(Collected data entries)
──────

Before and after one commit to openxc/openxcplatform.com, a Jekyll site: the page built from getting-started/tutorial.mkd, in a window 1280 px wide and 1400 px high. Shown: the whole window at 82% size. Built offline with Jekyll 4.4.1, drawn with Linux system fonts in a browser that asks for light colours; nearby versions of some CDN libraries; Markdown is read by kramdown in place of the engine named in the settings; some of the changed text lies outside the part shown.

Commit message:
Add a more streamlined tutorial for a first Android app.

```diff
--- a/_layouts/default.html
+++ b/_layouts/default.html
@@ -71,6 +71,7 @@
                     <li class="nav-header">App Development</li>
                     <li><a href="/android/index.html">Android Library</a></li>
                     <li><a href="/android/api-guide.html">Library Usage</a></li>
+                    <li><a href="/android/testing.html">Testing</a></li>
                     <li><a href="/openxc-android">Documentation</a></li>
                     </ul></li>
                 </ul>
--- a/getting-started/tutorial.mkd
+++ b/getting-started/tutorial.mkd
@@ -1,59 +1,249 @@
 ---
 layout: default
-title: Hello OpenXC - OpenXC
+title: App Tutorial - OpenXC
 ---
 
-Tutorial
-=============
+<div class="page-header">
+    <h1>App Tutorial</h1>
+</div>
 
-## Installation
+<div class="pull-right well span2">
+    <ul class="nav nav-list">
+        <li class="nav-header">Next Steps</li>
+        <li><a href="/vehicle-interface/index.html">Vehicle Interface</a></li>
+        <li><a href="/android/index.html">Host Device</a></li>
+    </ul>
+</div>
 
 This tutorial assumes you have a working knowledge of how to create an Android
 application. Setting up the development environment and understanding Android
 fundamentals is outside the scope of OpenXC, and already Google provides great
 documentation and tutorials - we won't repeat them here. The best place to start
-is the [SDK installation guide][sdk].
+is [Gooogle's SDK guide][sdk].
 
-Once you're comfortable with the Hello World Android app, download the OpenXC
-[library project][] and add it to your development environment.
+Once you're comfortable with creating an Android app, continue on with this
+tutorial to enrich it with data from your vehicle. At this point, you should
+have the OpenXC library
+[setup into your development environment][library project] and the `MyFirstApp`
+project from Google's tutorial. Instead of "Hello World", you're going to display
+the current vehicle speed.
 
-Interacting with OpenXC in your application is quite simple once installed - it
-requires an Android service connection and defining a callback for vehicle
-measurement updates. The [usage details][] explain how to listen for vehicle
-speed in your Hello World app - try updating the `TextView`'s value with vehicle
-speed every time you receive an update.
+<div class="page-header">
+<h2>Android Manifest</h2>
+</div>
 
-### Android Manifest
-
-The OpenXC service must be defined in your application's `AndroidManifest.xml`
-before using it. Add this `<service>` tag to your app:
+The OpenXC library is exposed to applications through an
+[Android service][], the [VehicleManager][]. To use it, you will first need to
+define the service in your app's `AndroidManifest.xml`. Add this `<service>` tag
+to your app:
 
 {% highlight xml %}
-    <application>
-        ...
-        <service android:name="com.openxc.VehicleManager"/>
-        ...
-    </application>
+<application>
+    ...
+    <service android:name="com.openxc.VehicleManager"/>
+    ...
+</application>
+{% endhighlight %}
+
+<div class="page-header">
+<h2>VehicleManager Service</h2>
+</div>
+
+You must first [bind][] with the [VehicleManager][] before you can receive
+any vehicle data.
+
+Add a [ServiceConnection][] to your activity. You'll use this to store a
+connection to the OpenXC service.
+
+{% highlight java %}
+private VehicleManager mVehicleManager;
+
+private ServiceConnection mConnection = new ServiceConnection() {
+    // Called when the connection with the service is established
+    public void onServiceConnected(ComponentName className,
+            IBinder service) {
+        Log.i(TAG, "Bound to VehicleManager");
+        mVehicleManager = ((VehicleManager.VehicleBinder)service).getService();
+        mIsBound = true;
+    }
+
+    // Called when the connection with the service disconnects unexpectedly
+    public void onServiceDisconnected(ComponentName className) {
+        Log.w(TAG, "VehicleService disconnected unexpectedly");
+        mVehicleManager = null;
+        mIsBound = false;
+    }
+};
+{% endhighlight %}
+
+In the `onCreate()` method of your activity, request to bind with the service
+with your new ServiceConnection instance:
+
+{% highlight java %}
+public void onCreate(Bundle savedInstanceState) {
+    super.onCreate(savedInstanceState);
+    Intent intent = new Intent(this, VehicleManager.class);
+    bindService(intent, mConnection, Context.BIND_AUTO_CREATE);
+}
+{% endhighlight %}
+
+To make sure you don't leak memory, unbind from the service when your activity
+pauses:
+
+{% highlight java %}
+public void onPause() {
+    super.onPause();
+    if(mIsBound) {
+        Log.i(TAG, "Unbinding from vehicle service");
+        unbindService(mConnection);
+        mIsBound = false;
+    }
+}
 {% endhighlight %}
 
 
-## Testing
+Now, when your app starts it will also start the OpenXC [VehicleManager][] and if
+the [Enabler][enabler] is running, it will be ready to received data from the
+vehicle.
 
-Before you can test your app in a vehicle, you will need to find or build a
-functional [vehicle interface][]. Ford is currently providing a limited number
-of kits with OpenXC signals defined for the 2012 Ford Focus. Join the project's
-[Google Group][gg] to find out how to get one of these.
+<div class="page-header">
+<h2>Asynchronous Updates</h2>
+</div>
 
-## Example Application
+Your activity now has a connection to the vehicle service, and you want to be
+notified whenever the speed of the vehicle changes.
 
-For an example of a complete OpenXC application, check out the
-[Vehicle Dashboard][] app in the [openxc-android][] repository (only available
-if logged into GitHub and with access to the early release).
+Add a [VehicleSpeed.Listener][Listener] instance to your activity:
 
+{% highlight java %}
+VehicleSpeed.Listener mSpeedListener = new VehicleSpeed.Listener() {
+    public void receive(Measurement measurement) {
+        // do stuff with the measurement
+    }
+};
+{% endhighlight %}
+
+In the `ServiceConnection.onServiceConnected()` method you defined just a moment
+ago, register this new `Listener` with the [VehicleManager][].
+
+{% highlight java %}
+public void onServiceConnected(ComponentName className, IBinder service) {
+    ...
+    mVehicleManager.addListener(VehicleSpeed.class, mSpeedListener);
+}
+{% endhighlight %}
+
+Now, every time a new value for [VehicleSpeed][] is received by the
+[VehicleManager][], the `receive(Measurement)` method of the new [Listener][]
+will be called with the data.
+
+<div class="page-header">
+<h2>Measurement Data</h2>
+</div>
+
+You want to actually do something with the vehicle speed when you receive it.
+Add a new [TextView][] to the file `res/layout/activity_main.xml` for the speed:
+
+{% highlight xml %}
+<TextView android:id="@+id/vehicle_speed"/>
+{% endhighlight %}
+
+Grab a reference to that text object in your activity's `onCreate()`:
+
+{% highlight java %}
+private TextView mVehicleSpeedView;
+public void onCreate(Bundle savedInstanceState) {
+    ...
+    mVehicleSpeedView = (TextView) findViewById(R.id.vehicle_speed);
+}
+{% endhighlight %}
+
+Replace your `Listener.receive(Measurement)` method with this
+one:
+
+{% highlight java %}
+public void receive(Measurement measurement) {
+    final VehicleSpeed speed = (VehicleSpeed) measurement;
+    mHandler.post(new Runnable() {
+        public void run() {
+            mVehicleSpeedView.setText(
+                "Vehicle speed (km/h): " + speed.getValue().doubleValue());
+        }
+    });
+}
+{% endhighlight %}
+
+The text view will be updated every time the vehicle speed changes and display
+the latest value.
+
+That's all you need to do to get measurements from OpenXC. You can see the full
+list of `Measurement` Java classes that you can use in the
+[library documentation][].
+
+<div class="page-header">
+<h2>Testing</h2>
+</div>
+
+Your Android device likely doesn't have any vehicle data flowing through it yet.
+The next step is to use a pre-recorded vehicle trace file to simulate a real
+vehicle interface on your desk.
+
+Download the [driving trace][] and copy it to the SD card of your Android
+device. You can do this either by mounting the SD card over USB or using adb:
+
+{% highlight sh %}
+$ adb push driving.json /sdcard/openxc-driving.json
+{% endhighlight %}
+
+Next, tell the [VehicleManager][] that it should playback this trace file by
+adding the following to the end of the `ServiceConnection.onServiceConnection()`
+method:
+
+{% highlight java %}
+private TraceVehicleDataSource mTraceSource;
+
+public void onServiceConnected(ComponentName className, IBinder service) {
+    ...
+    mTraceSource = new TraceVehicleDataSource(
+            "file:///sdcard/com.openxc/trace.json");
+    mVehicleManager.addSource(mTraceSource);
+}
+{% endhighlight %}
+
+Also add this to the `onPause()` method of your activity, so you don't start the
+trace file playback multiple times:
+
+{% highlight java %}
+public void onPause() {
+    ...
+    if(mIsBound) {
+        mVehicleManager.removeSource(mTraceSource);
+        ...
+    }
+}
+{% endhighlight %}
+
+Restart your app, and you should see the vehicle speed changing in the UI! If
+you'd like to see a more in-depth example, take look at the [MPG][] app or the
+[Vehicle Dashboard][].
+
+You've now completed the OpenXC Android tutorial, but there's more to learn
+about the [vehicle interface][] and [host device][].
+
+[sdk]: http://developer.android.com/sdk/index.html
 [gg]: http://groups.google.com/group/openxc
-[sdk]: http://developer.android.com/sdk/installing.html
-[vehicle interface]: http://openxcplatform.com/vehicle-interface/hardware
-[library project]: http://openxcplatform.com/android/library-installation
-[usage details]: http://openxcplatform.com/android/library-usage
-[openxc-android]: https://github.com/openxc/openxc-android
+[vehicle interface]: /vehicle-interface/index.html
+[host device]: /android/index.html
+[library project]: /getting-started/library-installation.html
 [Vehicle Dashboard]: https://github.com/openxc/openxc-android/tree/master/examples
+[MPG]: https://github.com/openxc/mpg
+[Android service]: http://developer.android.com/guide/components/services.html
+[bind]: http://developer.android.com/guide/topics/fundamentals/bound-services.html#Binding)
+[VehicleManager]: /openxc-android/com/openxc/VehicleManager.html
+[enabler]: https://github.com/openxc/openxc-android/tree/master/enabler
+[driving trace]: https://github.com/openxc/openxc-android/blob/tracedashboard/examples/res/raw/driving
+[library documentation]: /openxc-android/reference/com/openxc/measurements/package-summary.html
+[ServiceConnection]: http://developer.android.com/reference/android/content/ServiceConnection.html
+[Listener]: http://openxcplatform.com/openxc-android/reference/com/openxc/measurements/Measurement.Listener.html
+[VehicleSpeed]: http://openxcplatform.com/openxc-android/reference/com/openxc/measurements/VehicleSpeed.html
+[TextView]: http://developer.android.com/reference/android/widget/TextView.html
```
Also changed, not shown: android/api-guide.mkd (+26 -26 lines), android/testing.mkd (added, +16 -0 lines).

──────

EXERCISE GOAL:
For each line above that holds the string "mVehicleManager", provide a copy of that line.

ANSWER TO THE EXERCISE:
+private VehicleManager mVehicleManager;
+        mVehicleManager = ((VehicleManager.VehicleBinder)service).getService();
+        mVehicleManager = null;
+    mVehicleManager.addListener(VehicleSpeed.class, mSpeedListener);
+    mVehicleManager.addSource(mTraceSource);
+        mVehicleManager.removeSource(mTraceSource);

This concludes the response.